w/e 4th November 2022

As winter fast approaches and land operations in the Ukraine war stall in the autumn rains and mud, it is perhaps timely to review where we are after just over eight months of conflict. We appear to be at a natural pause in proceedings with little change in the front lines, although combat continues with marked ferocity in places.

From the Russian point of view things aren’t looking too good. After early reverses in Kyiv and Kharkiv they’re now increasingly under pressure from Ukrainian forces in the Donbas and Kherson. In the east Ukraine looks like it will continue making ground and recapturing settlements lost only a few months ago to the Russians. In the south, around Kherson city itself, Putin looks in danger of having his forces cut off and isolated.

The scale of Russian losses to date is jaw-dropping. Although it is always difficult to obtain independently verified figures, there seems to be a general consensus across all observers that they have lost, since the start of the conflict on February 24th, over 2,500 tanks, in excess of 5,000 other armoured fighting vehicles, approximately 270 aircraft and 243 helicopters, and somewhere in the region of 70,000 personnel killed, wounded and missing.

This is an enormous casualty bill by anyone’s reckoning, and probably unsustainable for very much longer at the current rate. No doubt the casualties suffered by Ukraine are equally appalling in proportion, but figures here are much harder to come by and closely guarded, for obvious reasons. No point in encouraging the enemy.

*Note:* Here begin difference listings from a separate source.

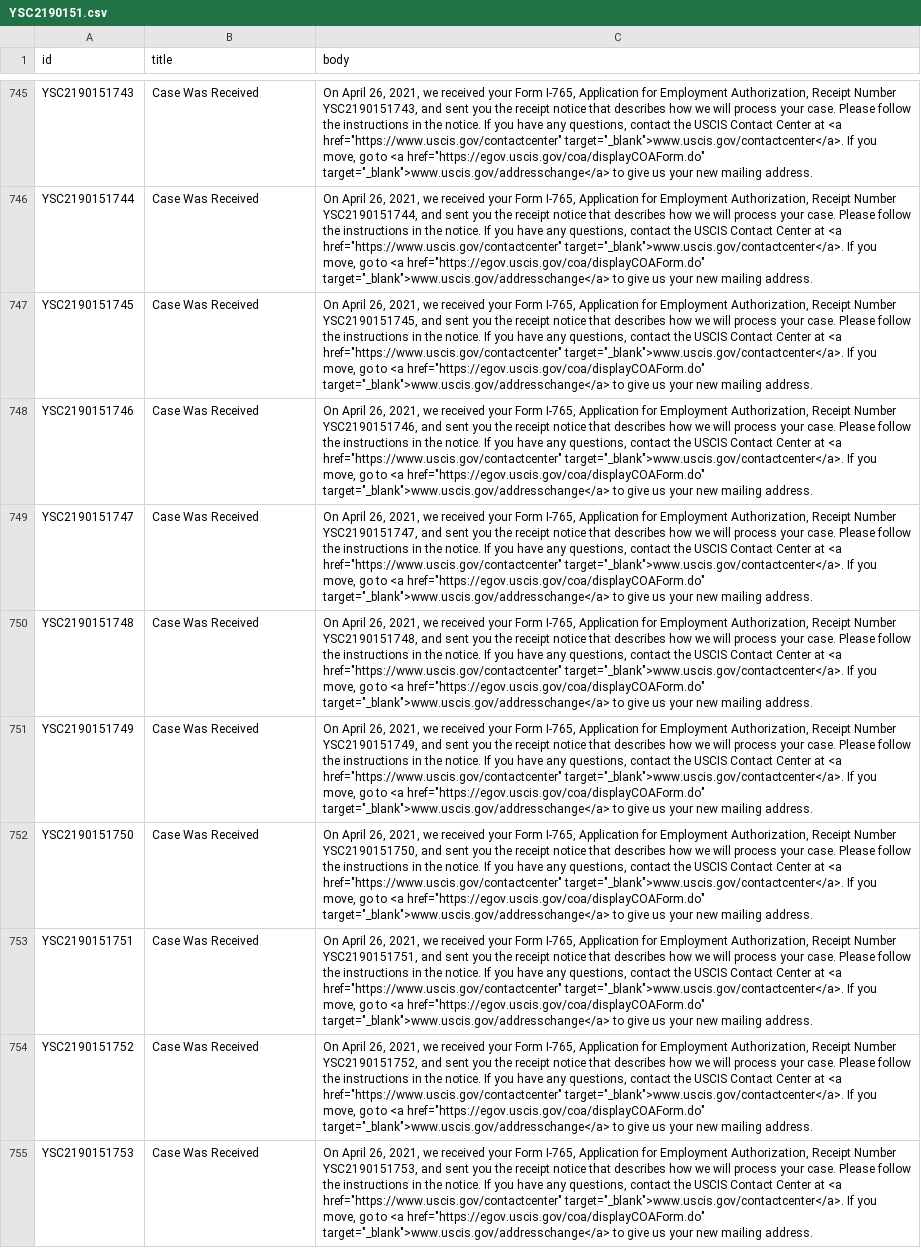
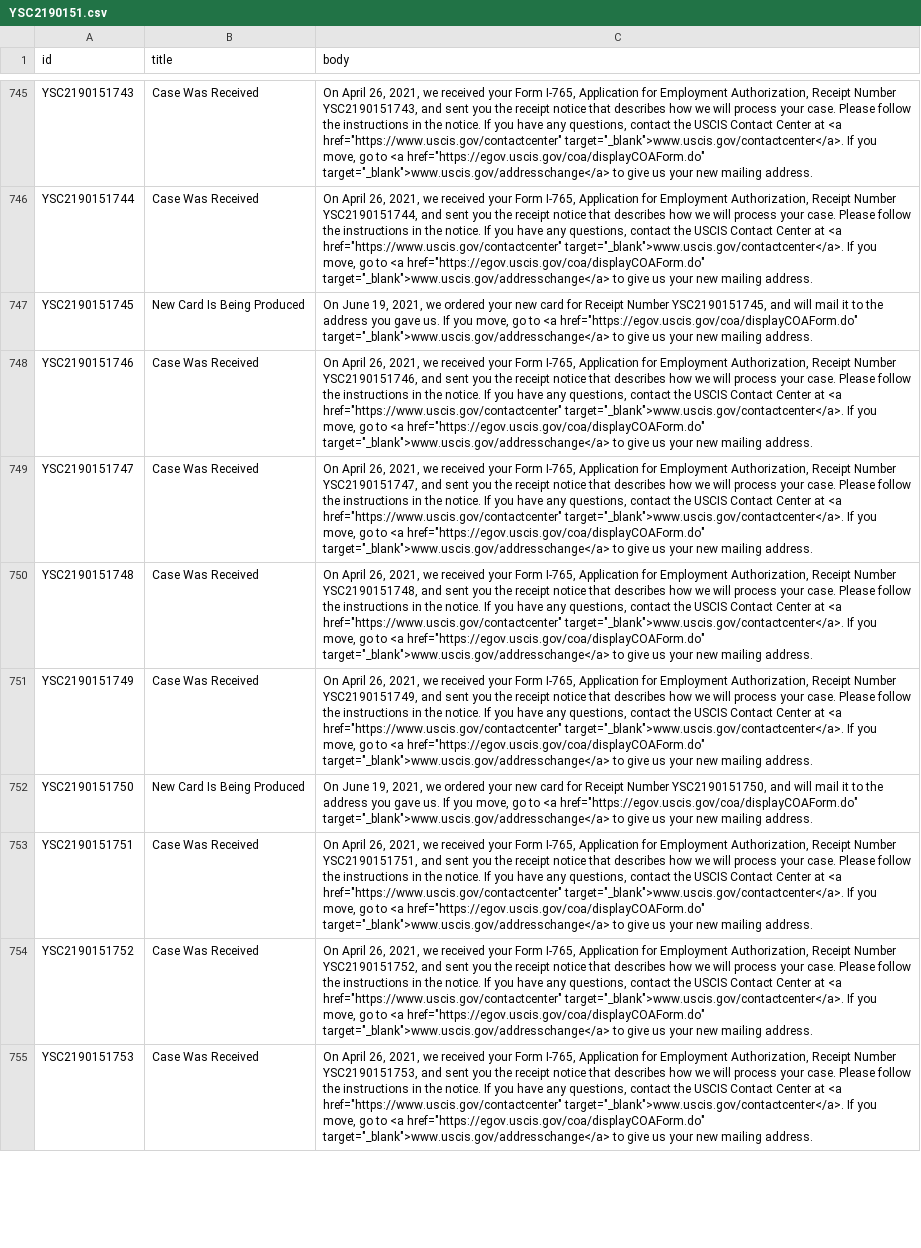
Before and after one commit to opt-lol/opt-data, a CSV file: data/YSC2190151.csv, drawn as a sheet; only a part is shown, gaps mark what is left out; the diff covers the shown part only; the diff names each change by its address in the sheet, - before the commit and + after, or states it on an @@ line.

```diff
--- a/data/YSC2190151.csv
+++ b/data/YSC2190151.csv
-B747 (title): Case Was Received
+B747 (title): New Card Is Being Produced
-C747 (body): On April 26, 2021, we received your Form I-765, Application for Employment Authorization, Receipt Number YSC2190151745, and sent you the receipt notice that describes how we will process your case. Please follow the instructions in the notice. If you have any questions, contact the USCIS Contact Center at <a href="https://www.uscis.gov/contactcenter" target="_blank">www.uscis.gov/contactcenter</a>. If you…
+C747 (body): On June 19, 2021, we ordered your new card for Receipt Number YSC2190151745, and will mail it to the address you gave us. If you…
-B752 (title): Case Was Received
+B752 (title): New Card Is Being Produced
-C752 (body): On April 26, 2021, we received your Form I-765, Application for Employment Authorization, Receipt Number YSC2190151750, and sent you the receipt notice that describes how we will process your case. Please follow the instructions in the notice. If you have any questions, contact the USCIS Contact Center at <a href="https://www.uscis.gov/contactcenter" target="_blank">www.uscis.gov/contactcenter</a>. If you…
+C752 (body): On June 19, 2021, we ordered your new card for Receipt Number YSC2190151750, and will mail it to the address you gave us. If you…
```
Also changed, not shown: 36 edited cells elsewhere in this file, data/YSC2190130.csv, data/YSC2190136.csv, 31 other files.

The very real question now is, though, whether Russia is losing momentum through running out of weapons and personnel. There are signs, for example, that their stock of long range, precision guided missiles and rockets is running low. Much of this may be attributable to western sanctions, as much of the technology required for such weapons was previously sourced from outside Russia.

But the main reason would seem to be that they have expended much of their armoury and industry has not yet geared up to replace what has been used. We have seen surface-to-air missiles used against ground targets, for example, which is hardly the most economic use of such expensive items.

All of which might explain why Russia is now sourcing attack drones, the infamous Shahed-136 and its cousins, from Iran. They may have received as many as 2,000 of these to date, if not more, and they have been launched as we have seen in mass swarm attacks against Ukrainian civilian critical infrastructure. Rumour has it that Iranian ballistic missiles with a 700 kilometre range, sufficient to cover the whole of Ukraine from Russian home territory, may be on their way too.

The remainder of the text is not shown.